Research around the way humans learn is booming these days. Consider viral brain-based teaching trends and explorations of how the act of teaching shapes kids’ brains.
But studying how the brain learns doesn’t necessarily mean memorizing proteins and brain chemistry. Sometimes it’s about empathy—or in the case of some of the latest research coming out of Johns Hopkins, it’s about understanding how art plays a role in learning. One person who has closely watched, and even shaped, the coevolution of neurosciences with education is Mariale Hardiman, vice dean of academic affairs at the Johns Hopkins School of Education.

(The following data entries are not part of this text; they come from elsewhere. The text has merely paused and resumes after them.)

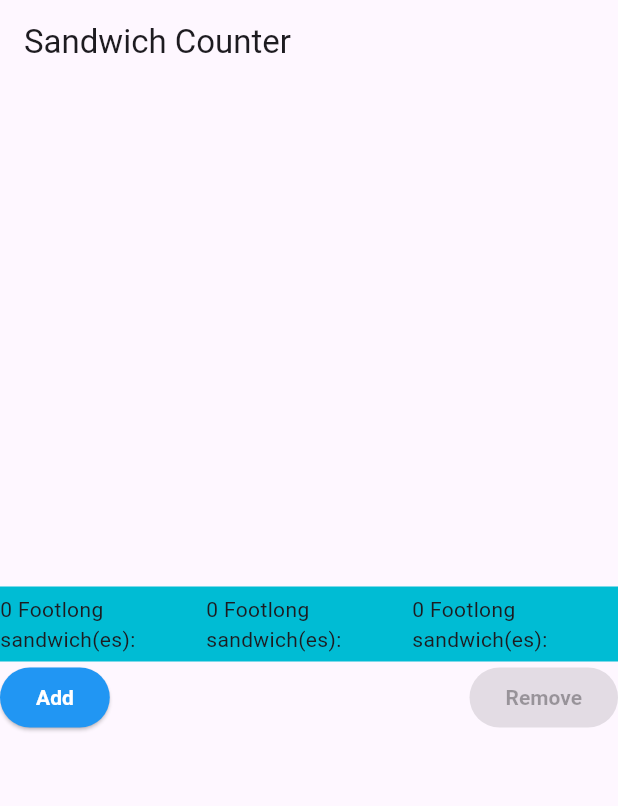
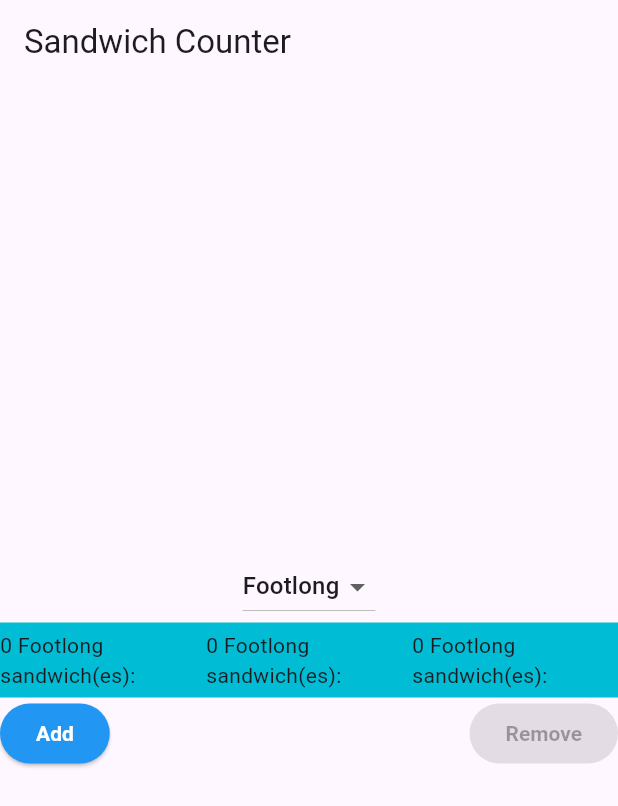
Before and after one commit to Pelz22/programming, a Flutter app: the screen it shows after launch, on a phone screen of 412 x 824 dp. Shown: the top 806 px of the screen. Run offline on Flutter 3.47's test engine with Material 3 defaults, Android fonts, the phone set to English and light mode, and no system bars.

Commit message:
add DropdownButton for sandwitch selector

```diff
--- a/sandwitch_shop/lib/main.dart
+++ b/sandwitch_shop/lib/main.dart
@@ -31,6 +31,7 @@ class OrderScreen extends StatefulWidget {
 
 class _OrderScreenState extends State<OrderScreen> {
   int _quantity = 0;
+  String _selectedType = 'Footlong';
 
   void _increaseQuantity() {
     if (_quantity < widget.maxQuantity) {
@@ -54,9 +55,23 @@ class _OrderScreenState extends State<OrderScreen> {
         child: Column(
           mainAxisAlignment: MainAxisAlignment.center,
           children: <Widget>[
+            DropdownButton<String>(
+              value: _selectedType,
+              items: <String>['Footlong', 'Six-inch']
+                  .map((type) => DropdownMenuItem(
+                        value: type,
+                        child: Text(type),
+                      ))
+                  .toList(),
+              onChanged: (value) {
+                setState(() {
+                  _selectedType = value!;
+                });
+              },
+            ),
             OrderItemDisplay(
               _quantity,
-              'Footlong',
+              _selectedType, // Use selected type
             ),
             Row(
               mainAxisAlignment: MainAxisAlignment.spaceBetween,
```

The education professor is also the co-founder and director of Johns Hopkins’ Neuro-Education Initiative, a center that aims to bring together research on learning and neuroscience, teaching and education.